- 1 medium onion , sliced
- 1 green bell pepper , cut into strips
- 2 tablespoons fresh Thai chilies , chopped
- 8 baby corn
- ½ teaspoon white pepper
- 8 cherry tomatoes , halved
- 2 eggs
- ½ cup Thai basil leaves , loosely packed (can be substituted with regular basil)
For the sauce:
- 2 tablespoons oyster sauce
- 2 tablespoons sweet soy sauce
- 1 tablespoon light soy sauce
- 1 tablespoon rice vinegar
- 1 tablespoon fish sauce
- juice of ¼ lime
- In a heatproof bowl, place the noodles and cover them with boiling water. Let stand for 5 minutes or more, until softened. Drain in a colander and set aside.
- Prepare the sauce by combining all the sauce ingredients in a bowl and mixing well. Set aside.
- Heat the oil in a wok or a pan, add the garlic and cook for 15 seconds. Add the chicken and cook until cooked through, for about 2 minutes. Remove it with a slotted spoon and set aside.
- In the same pan, add the onion, bell pepper, chilies, corn, and white pepper, and mix well. Stir-fry for about 3-4 minutes. Make some space in the center by pushing everything to the sides. Break the eggs into the center and scramble until set. Add the drained noodles and mix well. Add the sauce, cooked chicken, tomatoes and once again mix well to coat.
- Remove from heat and add the basil. When it wilts, serve. Enjoy!
Helen @ Fuss Free Flavours
I like the idea of cooking everything that you have in the fridge to help the hangover - although it is probably something that I'd try in the evening to help absorb the booze!
Lovely recipe and photos.
You are so right, Helen. It's even better to make it in advance, but sometimes we think about consequences only in the morning. Unfortunately 🙂
Becca @ Amuse Your Bouche
These look amazing - I'm surprised they don't contain alcohol though! I love hearing the stories behind dishes 🙂
The stories are the best, Becca! I am addicted to them 🙂
Rebecca @ Strength and Sunshine
o this looks and sounds so good!!! A must make (sans the egg!)
You will surely love it, Rebecca!

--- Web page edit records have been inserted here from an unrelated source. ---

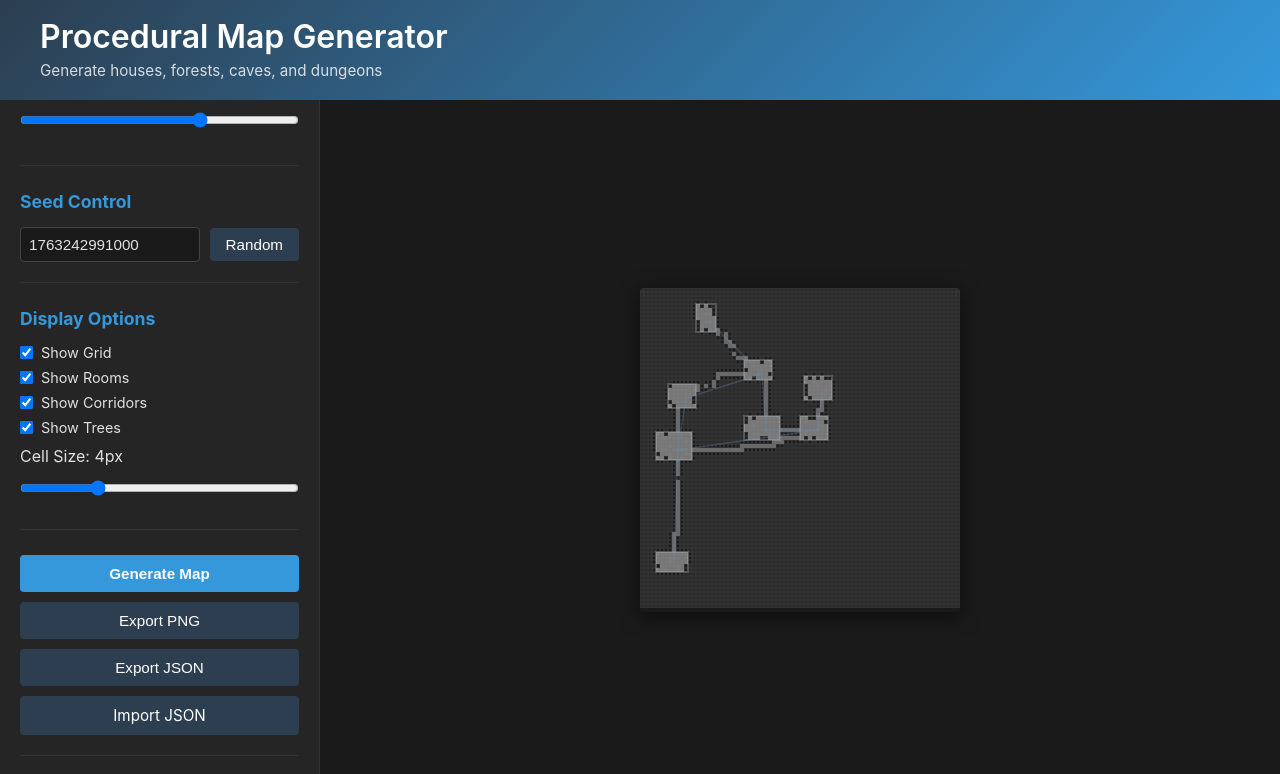
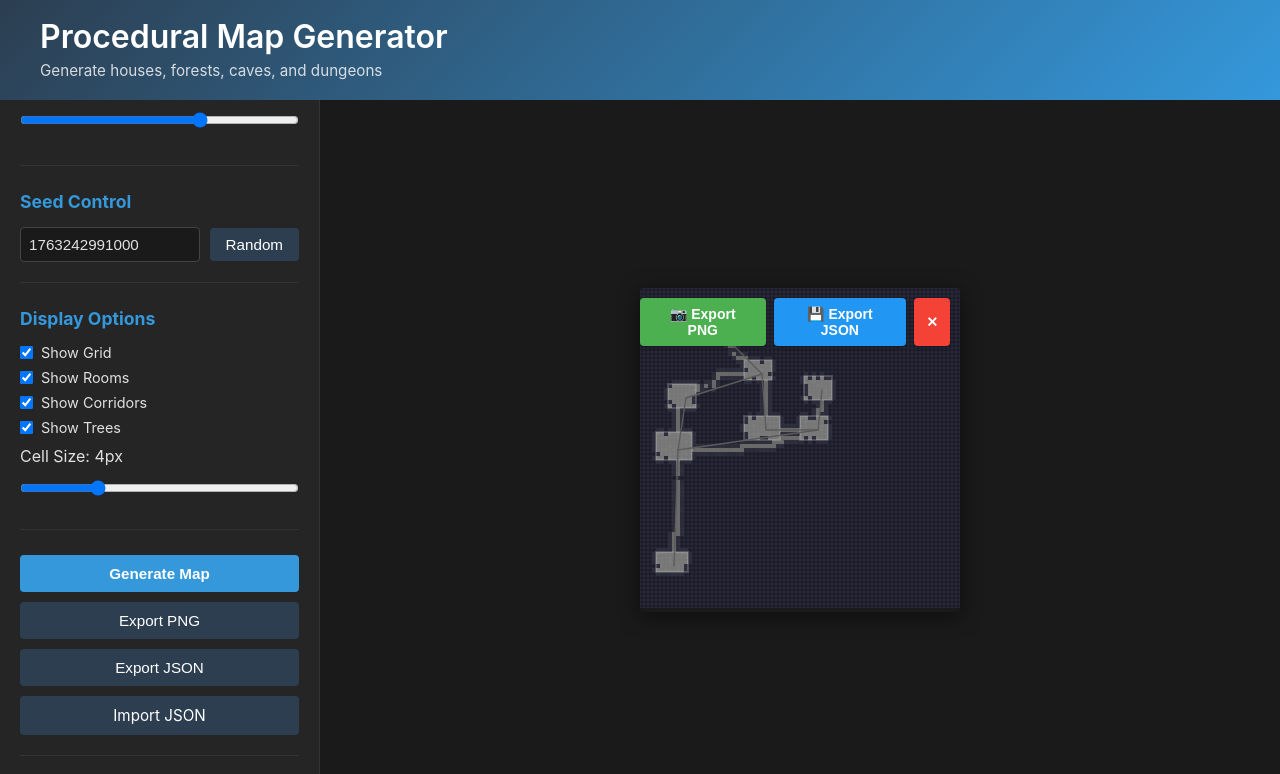
Before and after one commit to myoung09/dnd-map-builder, a React (Create React App) app: page / in a window 1280 px wide. Both pictures are taken after a click on the button "Generate Map". Shown: the part 3-777 px from the top of the page. Built offline with nearby package versions, Linux system fonts and the light colour scheme.

Commit message:
feat: Refine MapCanvas with multi-layer rendering, organic edge roughening, and integrated export controls

```diff
--- a/src/components/MapCanvas.tsx
+++ b/src/components/MapCanvas.tsx
@@ -1,7 +1,9 @@
-// MapCanvas Component with layered rendering
+// MapCanvas Component with layered rendering, organic edge roughening, and export controls
 
-import React, { useRef, useEffect, forwardRef, useImperativeHandle } from 'react';
+import React, { useRef, useEffect, forwardRef, useImperativeHandle, useState } from 'react';
 import { MapData, TerrainType } from '../types/generator';
+import { ExportUtils } from '../utils/export';
+import { PerlinNoise } from '../utils/noise';
 
 interface MapCanvasProps {
   mapData: MapData | null;
@@ -16,6 +18,37 @@ export interface MapCanvasRef {
   exportToPNG: () => string;
 }
 
+// Terrain color palette - distinct colors for each element type
+const TERRAIN_COLORS = {
+  // Rooms/Buildings - warm brown tones
+  room: '#8b7355',
+  roomStroke: '#6a5a45',
+
+  // Corridors - neutral gray
+  corridor: '#6a6a6a',
+  corridorStroke: '#5a5a5a',
+
+  // Trees - dark forest green
+  tree: '#2d5016',
+  treeStroke: '#1f3810',
+
+  // Cave walls - very dark blue-black
+  wall: '#1a1a2a',
+  wallEdge: '#2a2a3a',
+
+  // Cave floors - medium light gray
+  floor: '#6a6a7a',
+  floorVariation: 'rgba(110, 110, 130, 0.4)',
+
+  // Background colors by terrain type
+  background: {
+    forest: '#e8f5e9',
+    cave: '#1a1a1a',
+    dungeon: '#2a2a2a',
+    house: '#f5f5dc'
+  }
+};
+
 export const MapCanvas = forwardRef<MapCanvasRef, MapCanvasProps>(({
   mapData,
   cellSize = 4,
@@ -27,6 +60,10 @@ export const MapCanvas = forwardRef<MapCanvasRef, MapCanvasProps>(({
   const backgroundCanvasRef = useRef<HTMLCanvasElement>(null);
   const terrainCanvasRef = useRef<HTMLCanvasElement>(null);
   const overlayCanvasRef = useRef<HTMLCanvasElement>(null);
+  const [showExportButtons, setShowExportButtons] = useState(true);
+
+  // Perlin noise instance for edge roughening (seeded for consistency)
+  const noiseRef = useRef<PerlinNoise>(new PerlinNoise(12345));
 
   // Expose export function
   useImperativeHandle(ref, () => ({
@@ -35,6 +72,22 @@ export const MapCanvas = forwardRef<MapCanvasRef, MapCanvasProps>(({
       return terrainCanvasRef.current.toDataURL('image/png');
     }
   }));
+
+  // Handle PNG export
+  const handleExportPNG = () => {
+    if (!mapData || !terrainCanvasRef.current) return;
+    const dataUrl = terrainCanvasRef.current.toDataURL('image/png');
+    const link = document.createElement('a');
+    link.download = `map-${mapData.terrainType}-${mapData.seed || 'unknown'}.png`;
+    link.href = dataUrl;
+    link.click();
+  };
+
+  // Handle JSON export
+  const handleExportJSON = () => {
+    if (!mapData) return;
+    ExportUtils.exportMapToJSON(mapData, `map-${mapData.terrainType}-${mapData.seed || 'unknown'}.json`);
+  };
 
   useEffect(() => {
     if (!mapData) return;
@@ -73,16 +126,16 @@ export const MapCanvas = forwardRef<MapCanvasRef, MapCanvasProps>(({
       drawGrid(overlayCtx, mapData.width, mapData.height, cellSize);
     }
 
-    // Draw terrain based on type
+    // Draw terrain based on type (pass noise instance for edge roughening)
     if (mapData.terrainType === TerrainType.Forest) {
       console.log(`[MapCanvas] Rendering Forest terrain`);
-      drawForest(terrainCtx, mapData, cellSize, showTrees);
+      drawForest(terrainCtx, mapData, cellSize, showTrees, noiseRef.current);
     } else if (mapData.terrainType === TerrainType.Cave) {
       console.log(`[MapCanvas] Rendering Cave terrain`);
-      drawCave(terrainCtx, mapData, cellSize);
+      drawCave(terrainCtx, mapData, cellSize, noiseRef.current);
     } else if (mapData.terrainType === TerrainType.House || mapData.terrainType === TerrainType.Dungeon) {
       console.log(`[MapCanvas] Rendering House/Dungeon terrain`);
-      drawDungeon(terrainCtx, mapData, cellSize, showRooms, showCorridors);
+      drawDungeon(terrainCtx, mapData, cellSize, showRooms, showCorridors, noiseRef.current);
     }
 
   }, [mapData, cellSize, showGrid, showRooms, showCorridors, showTrees]);
@@ -102,6 +155,96 @@ export const MapCanvas = forwardRef<MapCanvasRef, MapCanvasProps>(({
         <canvas ref={terrainCanvasRef} className="canvas-layer" />
         <canvas ref={overlayCanvasRef} className="canvas-layer" />
       </div>
+
+      {/* Export controls overlay */}
+      {showExportButtons && (
+        <div className="export-controls" style={{
+          position: 'absolute',
+          top: '10px',
+          right: '10px',
+          display: 'flex',
+          gap: '8px',
+          zIndex: 10
+        }}>
+          <button
+            onClick={handleExportPNG}
+            style={{
+              padding: '8px 16px',
+              backgroundColor: '#4CAF50',
+              color: 'white',
+              border: 'none',
+              borderRadius: '4px',
+              cursor: 'pointer',
+              fontSize: '14px',
+              fontWeight: 'bold',
+              boxShadow: '0 2px 4px rgba(0,0,0,0.2)'
+            }}
+            onMouseEnter={(e) => e.currentTarget.style.backgroundColor = '#45a049'}
+            onMouseLeave={(e) => e.currentTarget.style.backgroundColor = '#4CAF50'}
+          >
+            📷 Export PNG
+          </button>
+          <button
+            onClick={handleExportJSON}
+            style={{
+              padding: '8px 16px',
+              backgroundColor: '#2196F3',
+              color: 'white',
+              border: 'none',
+              borderRadius: '4px',
+              cursor: 'pointer',
+              fontSize: '14px',
+              fontWeight: 'bold',
+              boxShadow: '0 2px 4px rgba(0,0,0,0.2)'
+            }}
+            onMouseEnter={(e) => e.currentTarget.style.backgroundColor = '#0b7dda'}
+            onMouseLeave={(e) => e.currentTarget.style.backgroundColor = '#2196F3'}
+          >
+            💾 Export JSON
+          </button>
+          <button
+            onClick={() => setShowExportButtons(false)}
+            style={{
+              padding: '8px 12px',
+              backgroundColor: '#f44336',
+              color: 'white',
+              border: 'none',
+              borderRadius: '4px',
+              cursor: 'pointer',
+              fontSize: '14px',
+              fontWeight: 'bold',
+              boxShadow: '0 2px 4px rgba(0,0,0,0.2)'
+            }}
+            onMouseEnter={(e) => e.currentTarget.style.backgroundColor = '#da190b'}
+            onMouseLeave={(e) => e.currentTarget.style.backgroundColor = '#f44336'}
+          >
+            ✕
+          </button>
+        </div>
+      )}
+
+      {/* Show export controls button when hidden */}
+      {!showExportButtons && (
+        <button
+          onClick={() => setShowExportButtons(true)}
+          style={{
+            position: 'absolute',
+            top: '10px',
+            right: '10px',
+            padding: '8px 12px',
+            backgroundColor: '#666',
+            color: 'white',
+            border: 'none',
+            borderRadius: '4px',
+            cursor: 'pointer',
+            fontSize: '14px',
+            zIndex: 10,
+            boxShadow: '0 2px 4px rgba(0,0,0,0.2)'
+          }}
+        >
+          📤
+        </button>
+      )}
     </div>
   );
 });
@@ -116,15 +259,15 @@ function drawBackground(
   height: number,
   terrainType?: TerrainType
 ) {
-  // Background color based on terrain
+  // Background color based on terrain - use TERRAIN_COLORS
   const colors: Record<string, string> = {
-    [TerrainType.House]: '#2c2c2c',
-    [TerrainType.Forest]: '#d4c5a0', // Light brown/tan for forest floor (clearings)
-    [TerrainType.Cave]: '#1a1a2e',
-    [TerrainType.Dungeon]: '#1a1a1a'
+    [TerrainType.House]: TERRAIN_COLORS.background.house,
+    [TerrainType.Forest]: TERRAIN_COLORS.background.forest,
+    [TerrainType.Cave]: TERRAIN_COLORS.background.cave,
+    [TerrainType.Dungeon]: TERRAIN_COLORS.background.dungeon
   };
 
-  ctx.fillStyle = colors[terrainType || TerrainType.Dungeon] || '#1a1a1a';
+  ctx.fillStyle = colors[terrainType || TerrainType.Dungeon] || TERRAIN_COLORS.background.dungeon;
   ctx.fillRect(0, 0, width, height);
 }
 
@@ -156,7 +299,8 @@ function drawForest(
   ctx: CanvasRenderingContext2D,
   mapData: MapData,
   cellSize: number,
-  showTrees: boolean
+  showTrees: boolean,
+  noise: PerlinNoise
 ) {
   console.log(`[drawForest] Called with showTrees=${showTrees}, trees count=${mapData.trees?.length || 0}`);
   console.log(`[drawForest] cellSize=${cellSize}`);
@@ -169,21 +313,25 @@ function drawForest(
   console.log(`[drawForest] Drawing ${mapData.trees.length} trees`);
   console.log(`[drawForest] Sample trees:`, mapData.trees.slice(0, 3));
 
-  // Note: Background is already light brown (clearings) - we only draw trees
+  // Note: Background is already light green (clearings) - we only draw trees
   for (const tree of mapData.trees) {
     // Calculate center position for circular rendering
     const centerX = tree.x * cellSize;
     const centerY = tree.y * cellSize;
 
     // Tree radius from stored size (already calculated in generator)
-    const radius = (tree.size || 1.5) * cellSize;
+    const baseRadius = (tree.size || 1.5) * cellSize;
+
+    // Apply noise-based variation for organic tree shapes
+    const noiseValue = noise.octaveNoise(tree.x * 0.1, tree.y * 0.1, 2, 0.5);
+    const radius = baseRadius * (1 + noiseValue * 0.15);
 
     if (mapData.trees.indexOf(tree) === 0) {
       console.log(`[drawForest] First tree: pos=(${centerX}, ${centerY}), radius=${radius}`);
     }
 
-    // Base tree color (darker green)
-    ctx.fillStyle = '#2d5016';
+    // Base tree color (dark forest green from palette)
+    ctx.fillStyle = TERRAIN_COLORS.tree;
     ctx.beginPath();
     ctx.arc(centerX, centerY, radius, 0, Math.PI * 2);
     ctx.fill();
@@ -206,8 +354,8 @@ function drawForest(
     );
     ctx.fill();
 
-    // Subtle outline for better visibility against clearings
-    ctx.strokeStyle = 'rgba(20, 40, 10, 0.5)';
+    // Subtle outline from palette
+    ctx.strokeStyle = TERRAIN_COLORS.treeStroke;
     ctx.lineWidth = 1;
     ctx.beginPath();
     ctx.arc(centerX, centerY, radius, 0, Math.PI * 2);
@@ -218,7 +366,8 @@ function drawForest(
 function drawCave(
   ctx: CanvasRenderingContext2D,
   mapData: MapData,
-  cellSize: number
+  cellSize: number,
+  noise: PerlinNoise
 ) {
   if (!mapData.grid) return;
 
@@ -231,26 +380,26 @@ function drawCave(
       const py = y * cellSize;
 
       if (cell === 0) {
-        // Open space - lighter cave floor color with slight variation
-        // Use lighter grays/browns for open areas
-        ctx.fillStyle = '#6a6a7a'; // Medium-light gray-blue for open space
+        // Open space - cave floor from palette
+        ctx.fillStyle = TERRAIN_COLORS.floor;
         ctx.fillRect(px, py, cellSize, cellSize);
 
         // Add texture variation to floor
         if (Math.random() > 0.7) {
-          ctx.fillStyle = 'rgba(110, 110, 130, 0.4)';
+          ctx.fillStyle = TERRAIN_COLORS.floorVariation;
           ctx.fillRect(px, py, cellSize, cellSize);
         }
       } else {
-        // Wall - darker rock wall color
-        // Use very dark colors for walls to create strong contrast
-        ctx.fillStyle = '#1a1a2a'; // Very dark blue-black for walls
+        // Wall - dark rock wall from palette
+        ctx.fillStyle = TERRAIN_COLORS.wall;
         ctx.fillRect(px, py, cellSize, cellSize);
 
         // Add organic edge roughening for walls adjacent to open space
         if (hasFloorNeighbor(mapData.grid, x, y)) {
-          ctx.fillStyle = '#2a2a3a'; // Slightly lighter dark for edge variation
-          const offset = Math.random() * cellSize * 0.3;
+          ctx.fillStyle = TERRAIN_COLORS.wallEdge;
+          // Use noise for organic edge variation
+          const roughness = noise.octaveNoise(x * 0.3, y * 0.3, 2, 0.5);
+          const offset = Math.abs(roughness) * cellSize * 0.4;
           ctx.fillRect(px, py, cellSize - offset, cellSize - offset);
         }
       }
@@ -263,7 +412,8 @@ function drawDungeon(
   mapData: MapData,
   cellSize: number,
   showRooms: boolean,
-  showCorridors: boolean
+  showCorridors: boolean,
+  noise: PerlinNoise
 ) {
   if (!mapData.grid) return;
 
@@ -271,7 +421,7 @@ function drawDungeon(
 
   const isHouse = mapData.terrainType === TerrainType.House;
 
-  // Draw grid-based terrain (rooms and corridors)
+  // Draw grid-based terrain (rooms and corridors) with organic edge roughening
   for (let y = 0; y < mapData.height; y++) {
     for (let x = 0; x < mapData.width; x++) {
       const cell = mapData.grid[y][x];
@@ -291,14 +441,14 @@ function drawDungeon(
           }
         }
 
-        // Draw floor with different colors for rooms vs corridors
+        // Draw floor with different colors for rooms vs corridors using palette
         if (showRooms || showCorridors) {
           if (isInRoom) {
-            // Room floor - lighter, more prominent
-            ctx.fillStyle = isHouse ? '#d4c4a8' : '#7a7a7a';
+            // Room floor - use room color from palette
+            ctx.fillStyle = isHouse ? TERRAIN_COLORS.room : '#7a7a7a';
           } else {
-            // Corridor floor - slightly darker for contrast
-            ctx.fillStyle = isHouse ? '#c4b498' : '#6a6a6a';
+            // Corridor floor - use corridor color from palette
+            ctx.fillStyle = isHouse ? '#c4b498' : TERRAIN_COLORS.corridor;
           }
           ctx.fillRect(px, py, cellSize, cellSize);
 
@@ -311,14 +461,17 @@ function drawDungeon(
           }
         }
       } else {
-        // Wall - darker for strong contrast
-        ctx.fillStyle = isHouse ? '#8b7355' : '#2a2a2a';
+        // Wall - darker for strong contrast with organic roughening
+        ctx.fillStyle = isHouse ? TERRAIN_COLORS.roomStroke : TERRAIN_COLORS.wall;
         ctx.fillRect(px, py, cellSize, cellSize);
 
-        // Add depth to walls adjacent to floors
+        // Add depth and organic variation to walls adjacent to floors
         if (hasFloorNeighbor(mapData.grid, x, y)) {
-          ctx.fillStyle = isHouse ? '#6d5a45' : '#1a1a1a';
-          ctx.fillRect(px + 1, py + 1, cellSize - 2, cellSize - 2);
+          ctx.fillStyle = isHouse ? '#6d5a45' : TERRAIN_COLORS.wallEdge;
+          // Apply noise-based organic edge roughening
+          const roughness = noise.octaveNoise(x * 0.2, y * 0.2, 2, 0.5);
+          const offset = Math.abs(roughness) * cellSize * 0.25;
+          ctx.fillRect(px + offset, py + offset, cellSize - offset * 2, cellSize - offset * 2);
         }
       }
     }
@@ -326,10 +479,15 @@ function drawDungeon(
 
   // Draw room rectangles with outlines for clarity
   if (showRooms && mapData.rooms) {
-    ctx.strokeStyle = isHouse ? 'rgba(139, 115, 85, 0.6)' : 'rgba(255, 255, 255, 0.2)';
+    ctx.strokeStyle = isHouse ? TERRAIN_COLORS.roomStroke : 'rgba(255, 255, 255, 0.2)';
     ctx.lineWidth = 2;
 
     for (const room of mapData.rooms) {
+      // Apply subtle noise-based variation to room outlines for organic feel
+      const noiseOffset = noise.octaveNoise(room.x * 0.1, room.y * 0.1, 1, 0.5);
+      const lineVariation = 1 + noiseOffset * 0.2;
+      ctx.lineWidth = 2 * lineVariation;
+
       ctx.strokeRect(
         room.x * cellSize,
         room.y * cellSize,
@@ -341,7 +499,7 @@ function drawDungeon(
 
   // Draw corridor paths for visualization
   if (showCorridors && mapData.corridors) {
-    ctx.strokeStyle = isHouse ? 'rgba(160, 140, 120, 0.4)' : 'rgba(100, 150, 200, 0.3)';
+    ctx.strokeStyle = isHouse ? 'rgba(160, 140, 120, 0.4)' : TERRAIN_COLORS.corridorStroke;
     ctx.lineWidth = Math.max(1, cellSize / 3);
     ctx.lineCap = 'round';
     ctx.lineJoin = 'round';
```
Also changed, not shown: 1 other file (tests, documents, lock files or other folders).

Seriously? This 100% my kind of meal! Love it! Like you I love researching origins and history of dishes or ingredients. The name of this dish surprises me as it does not contain any alcohol!
Everyone thinks that this dish contains alcohol when hears the name, ha 😉
I love all things Thai and I had no idea about the history of this dish!!! I will definitely be making this!
It always tastes better when you know some facts behind the dish. At least to me 😉
Bintu - Recipes From A Pantry
I enjoy reading about the stories and history of dishes and this looks delicious!
Yup, that's the best part!